The Girl with Nine Wigs -
I loved loved loved this movie based on a memoir, about a young girl struggling with a rare form of lung cancer. The movie changed the location and nationality of the heroine to Germany (the real young lady was from Amsterdam) but kept the heart and emotional pull that only true events can give a story. It has a happy ending, but I cried anyway. Once again, because it's a festival we were privileged to have the star of the film Lisa Tomoschewsky and the real-life Sophie, author Sophie Van der stop in attendance for a Q&A. It's films like this that I wish everyone could see, yet I doubt will get distribution in the states.

Love Is In the Air -
Another breezy, romantic French comedy. Nothing more to say than that. Very enjoyable. Strange that I ended up seeing two movies during the festival that featured lead Nicolas Bedos; he's I guess supposed to be handsome? His mouth is too weird for me. Seriously, his mouth is HUGE.

Bitch Hug -
My final film of the festival was a touching and charming coming-of-age drama from Sweden about ambitious, recent high school grad Kristin who has dreams of leaving her small Swedish town behind and making it big in New York City as a writer. It was nice to end the festival on this high note.

Thursday, June 6, 2013

RIP - Beautiful Mermaid

Esther Williams passed away today at the age of 91. Her death marks another piece of my childhood drifting away into the beyond. My mom, and especially her mom my grandma Kay, LOVED Esther Williams movies. My grandmother Kay had met her sometime during the 50s at some event in Pittsburgh (she also met Jimmy Stewart at that same time). I think my grandma Kay admired Williams for being an athletic, tall, big-boned, lady with a gorgeous smile (just like her!) who capitalized on a talent that was pretty silly if you think about it, and made a whole career out of it.

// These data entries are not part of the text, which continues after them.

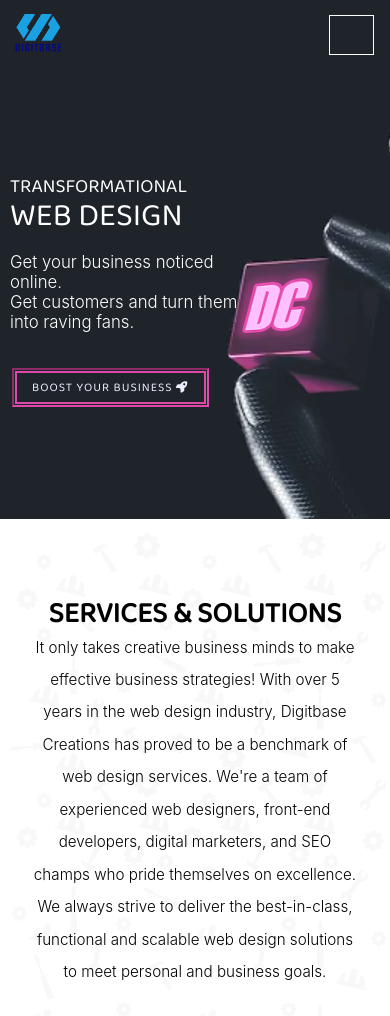
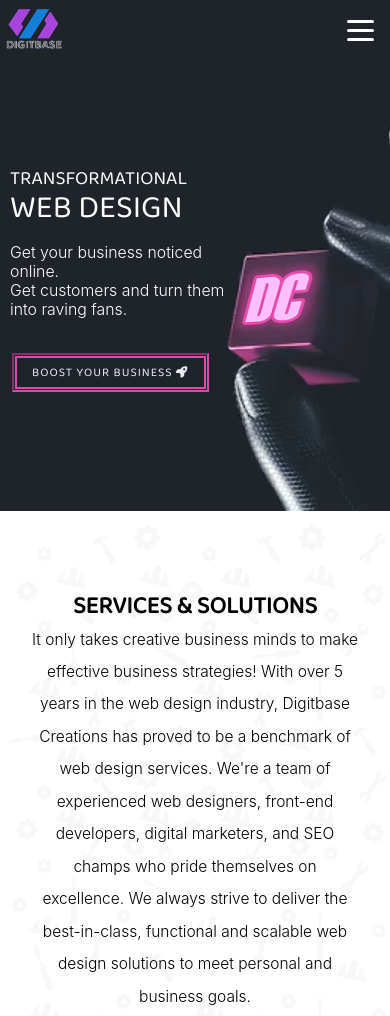
Before and after one commit to digitbase365/digitbase, a plain HTML site: page index.html in a window 390 px wide. Shown: the top 1016 px of the page. Drawn offline with Linux system fonts and the light colour scheme.

Commit message:
Worked on the Mobile Animated Burger Icon

```diff
--- a/db.css
+++ b/db.css
@@ -467,15 +467,19 @@ footer .underline span:nth-child(1){
 /* RESPONSIVE FLUIDITY */
 @media screen and (max-width: 500px){
   /* Generic */
+  .section-title{
+    font-size: 1.5rem;
+  }
   p{
-    font-size: 0.95rem;
+    font-size: 0.97rem;
   }
 
   /* HEADER MOBILE RULESET *************************************************/
 
   header{
-    padding: 5px 16px;
-    padding-left: 9px;
+    padding: 1px;
+    padding-left: 6px;
+    padding-right: 7px;
   }
   header .container nav{
     display: none;
@@ -485,29 +489,50 @@ footer .underline span:nth-child(1){
     padding-top: 5px;
   }
   .container .menu.hide-desktop{
-    display: block;
+    display: flex;
   }
 
-  header .container .menu{
+  .menu{
     width: 45px;
-    height: 40px;
-    border: 1px solid #fff;
+    height: 35px;
     display: flex;
+    align-items: center;
     justify-content: center;
-    align-items: center;
+    cursor: pointer;
+    z-index: 99;
+    transition: all .5s ease-in-out;
   }
-  .container .menu .burger{
+  .menu .burger,
+  .menu .burger::before,
+  .menu .burger::after{
     width: 27px;
-    height: 2px;
+    height: 2.5px;
     background-color: #fff;
+    border-radius: 10px;
+    position: relative;
+    transition: all .5s ease-in-out;
+  }
+  .menu .burger::before,
+  .menu .burger::after{
+    content: "";
+    position: absolute;
+  }
+  .menu .burger::before{
+    transform: translateY(-9px);
+  }
+  .menu .burger::after{
+    transform: translateY(9px);
+  }
 
+  .menu.menu.swish .burger{
+    transform: translateX(-50px);
+    background: transparent;
   }
-  .menu.swish .burger{
-    transform: translateX(-32px);
-    transform: rotate(45deg) translate(23px, -23px);
+  .menu.swish .burger::before{
+    transform: rotate(45deg) translate(35px, -35px);
   }
   .menu.swish .burger::after{
-    transform: rotate(-45deg) translate(23px, 23px);
+    transform: rotate(-45deg) translate(35px, 35px);
   }
 
   /* HERO MOBILE RULESET *************************************************/
@@ -551,7 +576,7 @@ footer .underline span:nth-child(1){
   }
   #hero-text p{
     margin: 1.2em 0 2em;
-    font-size: 1.05rem;
+    font-size: .99rem;
     font-weight: 300;
   }
   #hero-text .cta{
--- a/db.js
+++ b/db.js
@@ -15,6 +15,7 @@
    })
 // End of Nav Menu Script
 
+
 // Morphing Burger Icon{}
    let menu = document.querySelector('.menu')
    let burger = document.querySelector('.burger')
--- a/index.html
+++ b/index.html
@@ -16,7 +16,7 @@
     <header>
       <div class="container">
         <div class="logo">
-          <img src="./images/dblogo.png" alt="">
+          <img src="./images/dblog.png" alt="">
         </div>
         <nav>
           <div class="marker second"></div>
@@ -29,7 +29,7 @@
           <a href="#0">Get Started</a>
         </nav>
         <div class="menu hide-desktop">
-          <!-- <div class="burger"></div> -->
+          <div class="burger"></div>
         </div>
       </div>
     </header>
```
Also changed, not shown: images/dblog.png (added).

All of the Esther Williams movies like "Neptune's Daughter" and "Dangerous When Wet" will forever remind me of summer days spent at my grandparent's house baking pies and cookies with my grandma, and singing songs in the living room.
I weep for those innocent times long gone.

BTdubs, have you ever seen a creepier photo than the one posted below? What. The. F*%k. is going on there?! MOVE OVER CLOWNS - I think I found my new nightmare object.